One of the most threatening invasive species on earth is so small it can’t be seen with the human eye, but it’s ravaging amphibians around the world and has become one of the deadliest diseases known to science.
Chytridiomycosis is caused by the chytrid fungus, Batrachochytrium dendrobatidis, or Bd as it’s become known, which kills frogs and amphibians by eating away at their skin and inevitably causing fatal heart attacks.
Scientists have known for some time that Bd was serious trouble for amphibians, including frogs, toads and salamanders, since it was first discovered in 1998, but they didn’t know quite how dire the situation was until now.
While it was previously estimated that this disease had led to the decline of 200 amphibian species around the world, a new study conducted by an international team of amphibian experts puts that number at over 500, of which 90 are now extinct.
While it’s a shocking number, it’s still considered to be a conservative estimate because scientists don’t have a lot of data on species that live in remote regions. It also may have caused losses in the past that weren’t accounted for, and there are still more species out there that haven’t been discovered yet.
The Atlantic’s Ed Yong puts the scale of the loss they’ve experienced over just the last 50 years into perspective writing, “Imagine if a new disease started wiping out 6.5 percent of allmammalspecies—that would be roughly everything with hooves and everything with flippers. The world would freak out.”

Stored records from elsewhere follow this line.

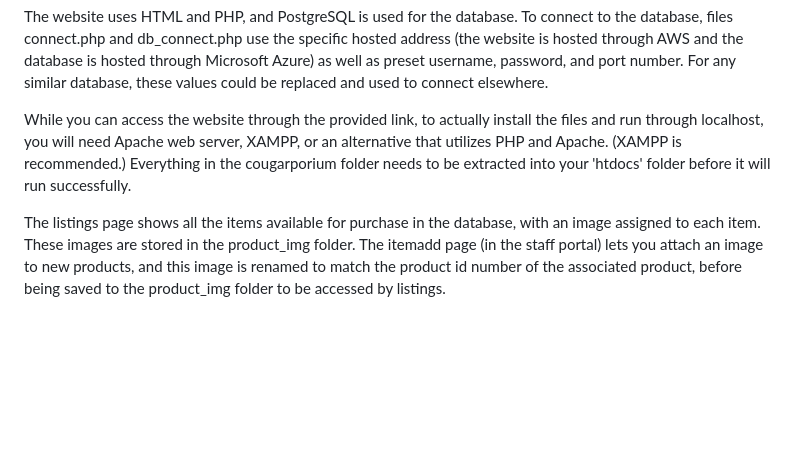
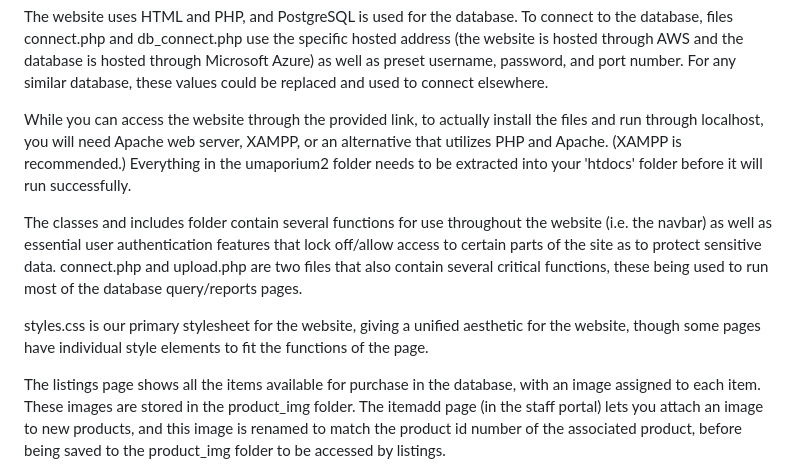
Before and after one commit to THINNGO2511/COSC3380-TeamProject, a Markdown page: README.md, the part around the change. GitHub-like rendering; blank space fills up the shorter version.

```diff
--- a/README.md
+++ b/README.md
@@ -113,9 +113,11 @@ Entity Categories:
 ------------------------------------
 The website uses HTML and PHP, and PostgreSQL is used for the database. To connect to the database, files connect.php and db_connect.php use the specific hosted address (the website is hosted through AWS and the database is hosted through Microsoft Azure) as well as preset username, password, and port number. For any similar database, these values could be replaced and used to connect elsewhere.
 
-While you can access the website through the provided link, to actually install the files and run through localhost, you will need Apache web server, XAMPP, or an alternative that utilizes PHP and Apache. (XAMPP is recommended.) Everything in the cougarporium folder needs to be extracted into your 'htdocs' folder before it will run successfully.
+While you can access the website through the provided link, to actually install the files and run through localhost, you will need Apache web server, XAMPP, or an alternative that utilizes PHP and Apache. (XAMPP is recommended.) Everything in the umaporium2 folder needs to be extracted into your 'htdocs' folder before it will run successfully.
 
 
+The classes and includes folder contain several functions for use throughout the website (i.e. the navbar) as well as essential user authentication features that lock off/allow access to certain parts of the site as to protect sensitive data. connect.php and upload.php are two files that also contain several critical functions, these being used to run most of the database query/reports pages.
 
+styles.css is our primary stylesheet for the website, giving a unified aesthetic for the website, though some pages have individual style elements to fit the functions of the page.
 
 The listings page shows all the items available for purchase in the database, with an image assigned to each item. These images are stored in the product_img folder. The itemadd page (in the staff portal) lets you attach an image to new products, and this image is renamed to match the product id number of the associated product, before being saved to the product_img folder to be accessed by listings.
```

The study, which was just published in Science, is the first to take a global look at the damage being done and will hopefully ignite efforts to help protect amphibians, who don’t just have an important role in maintaining healthy ecosystems, but also show us how healthy the environment is.
“We knew that frogs were dying all around the world, but no one had gone back to the start and actually assessed what the impact was,” Benjamin Scheele, an ecologist at Australian National University and the lead author of the study, told the New York Times.

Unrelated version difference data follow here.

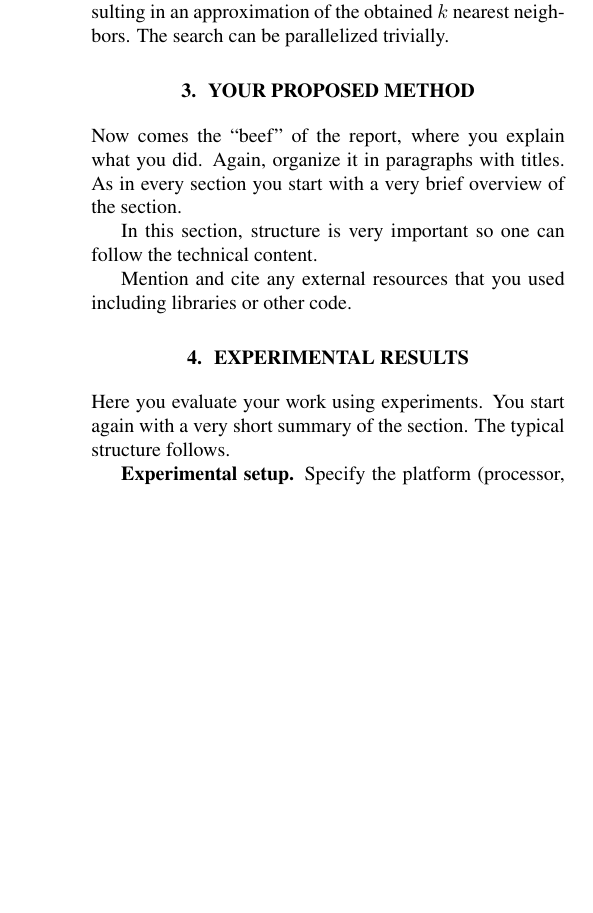
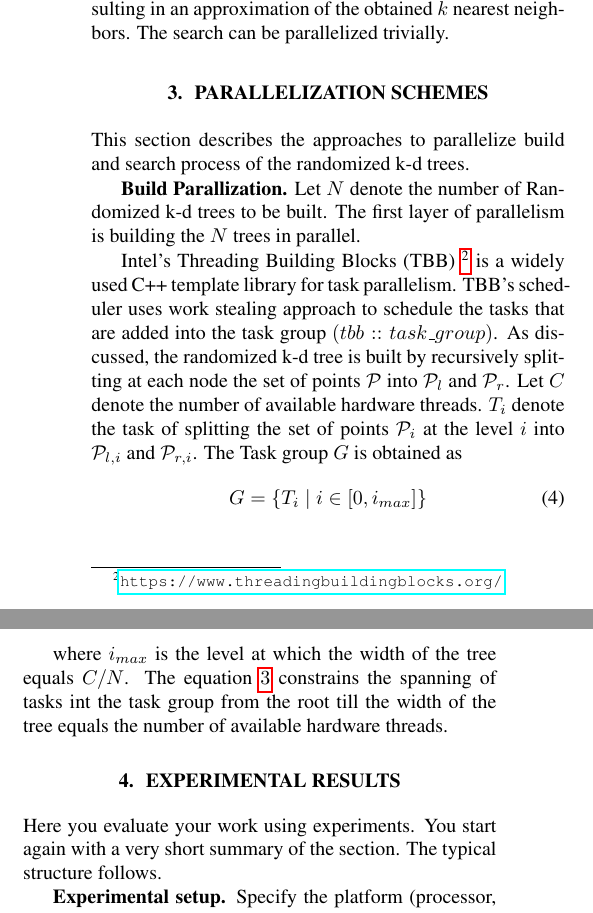
Before and after one commit to definelicht/knn-xeonphi, a LaTeX paper (report/report.tex, which reads report/02_method/method.tex): part of one column of page 2 of 3 before the commit and two parts of the columns of page 2 of 4 after it, the two joined at a grey line, cut so that both start at the same text, the shorter picture padded with empty space. Compiled offline with pdfLaTeX.

Commit message:
Rep: Build Part of Parallelization

```diff
--- a/report/02_method/method.tex
+++ b/report/02_method/method.tex
@@ -1,12 +1,25 @@
-\section{Your Proposed Method}
-  \label{sec:yourmethod}
+\section{Parallelization Schemes}
+  \label{sec:parallelisation_schemes}
 
-  Now comes the ``beef'' of the report, where you explain what you
-  did. Again, organize it in paragraphs with titles. As in every section
-  you start with a very brief overview of the section.
+This section describes the approaches to parallelize build and search process of the randomized k-d trees.
 
-  In this section, structure is very important so one can follow the technical content.
+\mypar{Build Parallization}
+Let $N$ denote the number of Randomized k-d trees to be built. The first layer of parallelism is building the $N$ trees in parallel.
 
-  Mention and cite any external resources that you used including libraries or other code.
+Intel's Threading Building Blocks (TBB) \footnote{\url{https://www.threadingbuildingblocks.org/}} is a widely used C++ template library for task parallelism. TBB's scheduler uses work stealing approach to schedule the tasks that are added into the task group $(tbb::task\_group)$. As discussed, the randomized k-d tree is built by recursively splitting at each node the set of points $\mathcal{P}$ into $\mathcal{P}_{l}$ and $\mathcal{P}_{r}$. Let $C$ denote the number of available hardware threads. $T_i$ denote the task of splitting the set of points $\mathcal{P}_{i}$ at the level $i$ into $\mathcal{P}_{l,i}$ and $\mathcal{P}_{r,i}$. The Task group $G$ is obtained as
+\begin{align}
+G=\lbrace T_i \mid i \in [0,i_{max}] \rbrace
+\end{align}
+\label{eq:tbb_task_group}
+
+where $i_{max}$ is the level at which the width of the tree equals $C/N$. The equation $\ref{eq:tbb_task_group}$  constrains the spanning of tasks int the task group from the root till the width of the tree equals the number of available hardware threads.
+
+ % Now comes the ``beef'' of the report, where you explain what you
+%   did. Again, organize it in paragraphs with titles. As in every section
+ %  you start with a very brief overview of the section.
+
+ %  In this section, structure is very important so one can follow the technical content.
+
+%   Mention and cite any external resources that you used including libraries or other code.
 
   % mainfile: ./../report.tex
```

The disease, which is believed to have originated in Asia, is now found in more than 60 countries, with Australia, Central and South America being the hardest hit, and has been aided by us through the international trade in amphibians as pets and food.

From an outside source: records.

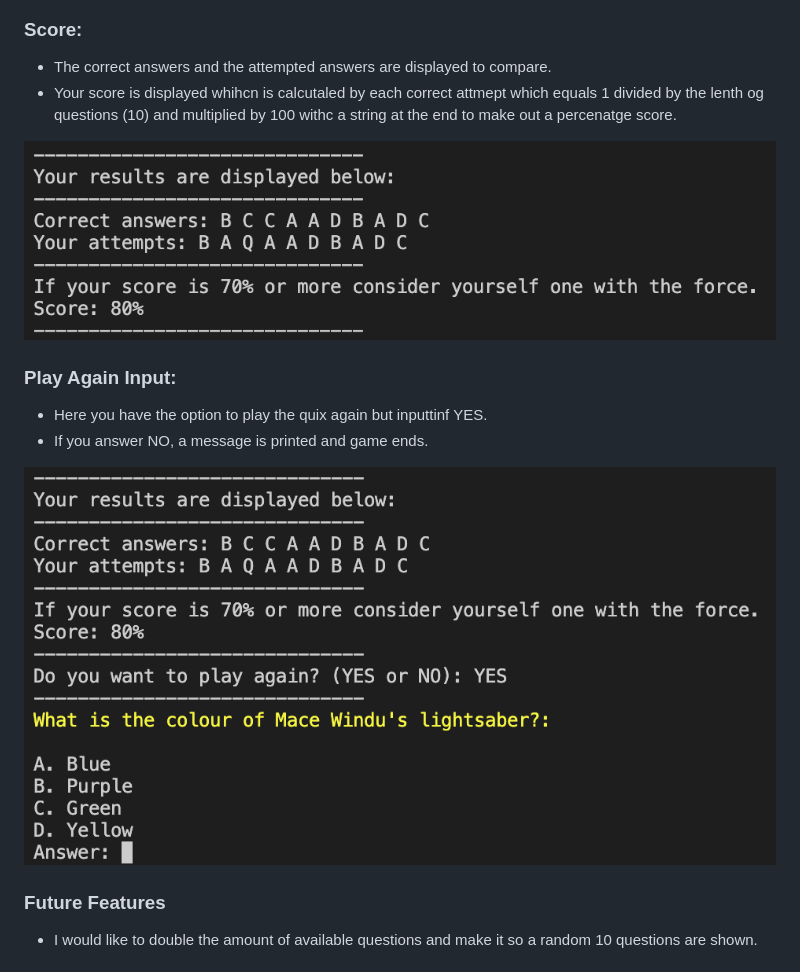
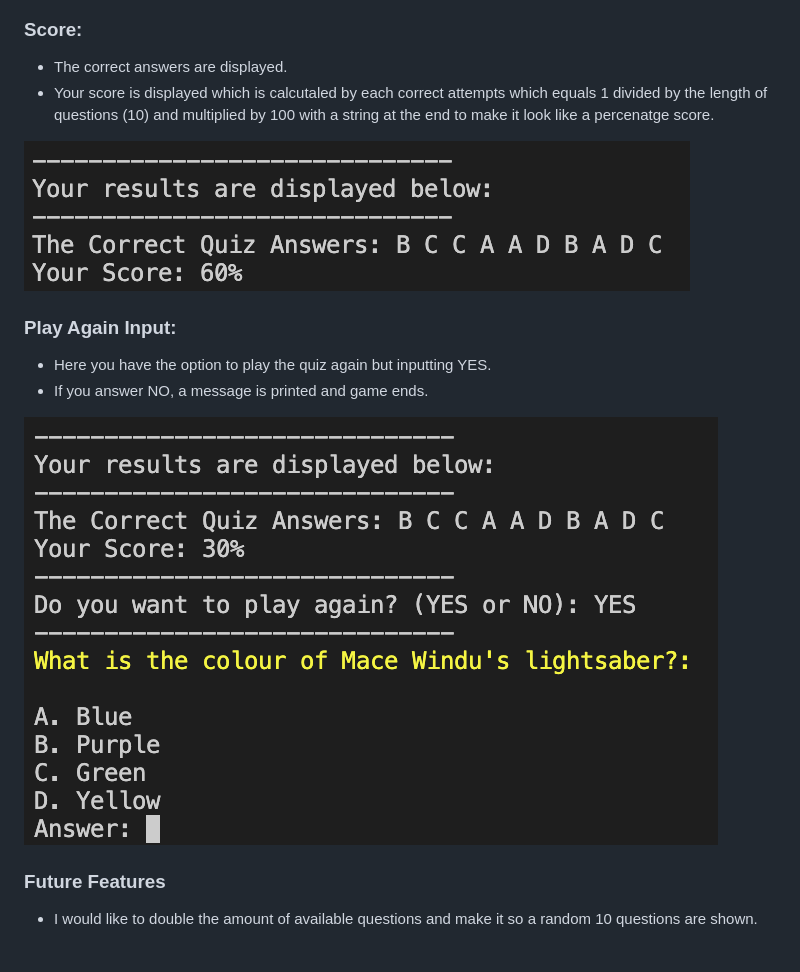
Before and after one commit to ConorBevan/PP3-Star-Wars-Quiz, a Markdown page: README.md, the part around the change. GitHub-like rendering; pictures changed too: docs/Screenshot3.png, docs/Screenshot4.png.

```diff
--- a/README.md
+++ b/README.md
@@ -33,14 +33,14 @@ You can play again when prompted by replying YES or NO.
 
 ### Score:
 
-- The correct answers and the attempted answers are displayed to compare.
-- Your score is displayed whihcn is calcutaled by each correct attmept which equals 1 divided by the lenth og questions (10) and multiplied by 100 withc a string at the end to make out a percenatge score.
+- The correct answers are displayed.
+- Your score is displayed which is calcutaled by each correct attempts which equals 1 divided by the length of questions (10) and multiplied by 100 with a string at the end to make it look like a percenatge score.
 
 ![Score](docs/Screenshot3.png)
 
 ### Play Again Input:
 
-- Here you have the option to play the quix again but inputtinf YES.
+- Here you have the option to play the quiz again but inputting YES.
 - If you answer NO, a message is printed and game ends.
 
 ![Play Agian Input](docs/Screenshot4.png)
```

While there’s no way to get Bd out of the environment, scientists are still hopeful we can help curb its impact through measures that could include captive breeding for imperiled species, habitat protection, and most importantly by increasing biosecurity measures and significantly reducing the international trade in amphibians.
“The unprecedented deadliness of a single disease affecting an entire class of animals highlights the need for governments and international organisations to take the threat of wildlife disease seriously. Losing more amazing species like the golden toad and gastric brooding frog is a tragedy that we can avoid,” wrote Scheele and study co-author Claire Foster.
For more on how to help amphibians around the world, check out Save the Frogs.
This article was first published by Care2.com on 03 Apr 2019.